In the 20th century, crystallization techniques and electron microscope images––developed by the American scientist Wendell Stanley––prove the existence of viruses. In 1935, four years after Beijernick’s death, the viral agent he discovered gets formally named Tobacco Mosaic Virus. In the 21st century (2011), journalist Carl Zimmer writes, “The science of virology is still in its early, wild days. Scientists are discovering viruses faster than they can make sense of them.” In a book titled, A Planet of Viruses, Zimmer talks of viral activity as “a bustling trade network, its webs reaching back billions of years.”
Today some biologists see viruses as a window into the origin of life. One of them, Patrick Fortere at the Pasteur Institute in Paris, says that life has four foundational domains: archaea, bacteria, eukaryote, and viruses. But some biologists don't agree with the inclusion of viruses into what for them is a big three.
Something else: Tobacco is now seen as a noxious weed and smoking tobacco as an addiction. Some of that smoke may be blowing in a new direction. Tobacco is under consideration as a biofuel. And modified tobacco virus is being tested to treat cancers and genetic disorders.
(This story, like the others posted here, is copyrighted by Joy Hakim. It is part of a new book on life science that, like Aristotle Leads the Way, Newton at the Center, and Einstein Adds A New Dimension, published by Smithsonian Books, combines narrative nonfiction with conventional science.)
searching science: Is science just for experiments and lab work? We don't think so. We believe that reading and thinking are essential. Something else: science is not just for scientists. Its stories make it important and understandable to everyone, not just future scientists.
Here's a quote to consider. What is this author saying? Can you put it in your own words?

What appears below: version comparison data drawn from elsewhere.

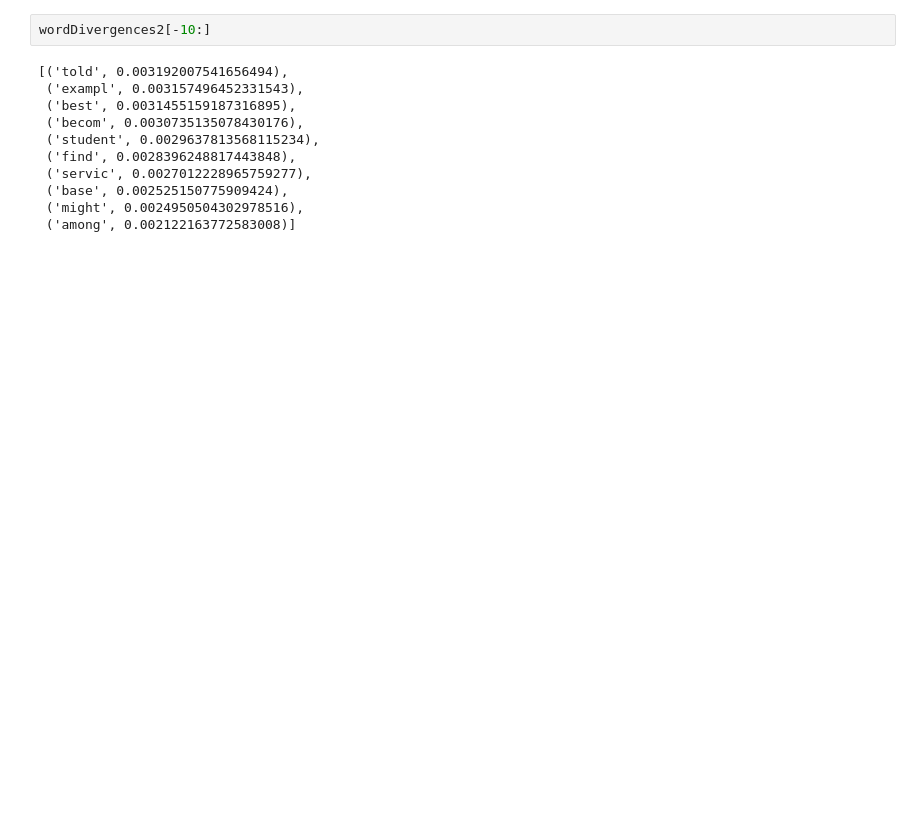
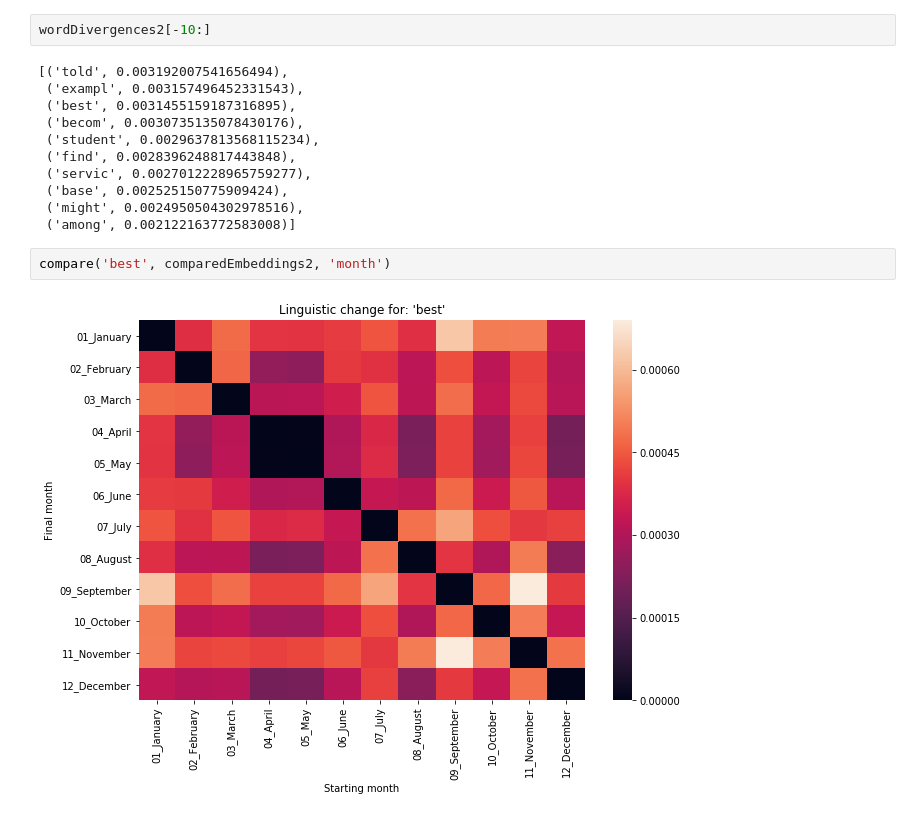
Before and after one commit to sunnyjooey/content-analysis-2018, a Jupyter notebook: 4-Word-Embedding/4-Word-Embedding-Supplemental.ipynb, the cells around one changed output. Drawn from its saved outputs; the diff is of its cells as text; blank space fills up the shorter version.

```diff
--- a/4-Word-Embedding/4-Word-Embedding-Supplemental.ipynb
+++ b/4-Word-Embedding/4-Word-Embedding-Supplemental.ipynb
@@ -530,3 +562,7 @@ wordDivergences2[-10:]
  ('base', 0.002525150775909424),
  ('might', 0.0024950504302978516),
  ('among', 0.002122163772583008)]
+# %%
+compare('best', comparedEmbeddings2, 'month')
+# %% [output]
+[figure, added]
```
Also changed, not shown: parts of 14 cells of this notebook.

"No longer can microbes, plants, or animals be seen as passive recipients and passers on of active genes. They have hidden genetic resources that they can draw upon in times of stress. . .they can evolve extremely quickly in response to changing environmental circumstances. The molecular geneticists have, by their discoveries. . .set off into undiscovered territory, in a new phase of the human effort to understand what life is all about.."
Nigel Calder, Magic Universe
Do some research into the field of molecular genetics. Pick a person, or a subject that interests you and find out all you can about it. Write a scholarly paper on what you find. Share that paper with your teachers:
Or: write a poem about viruses. Or a song.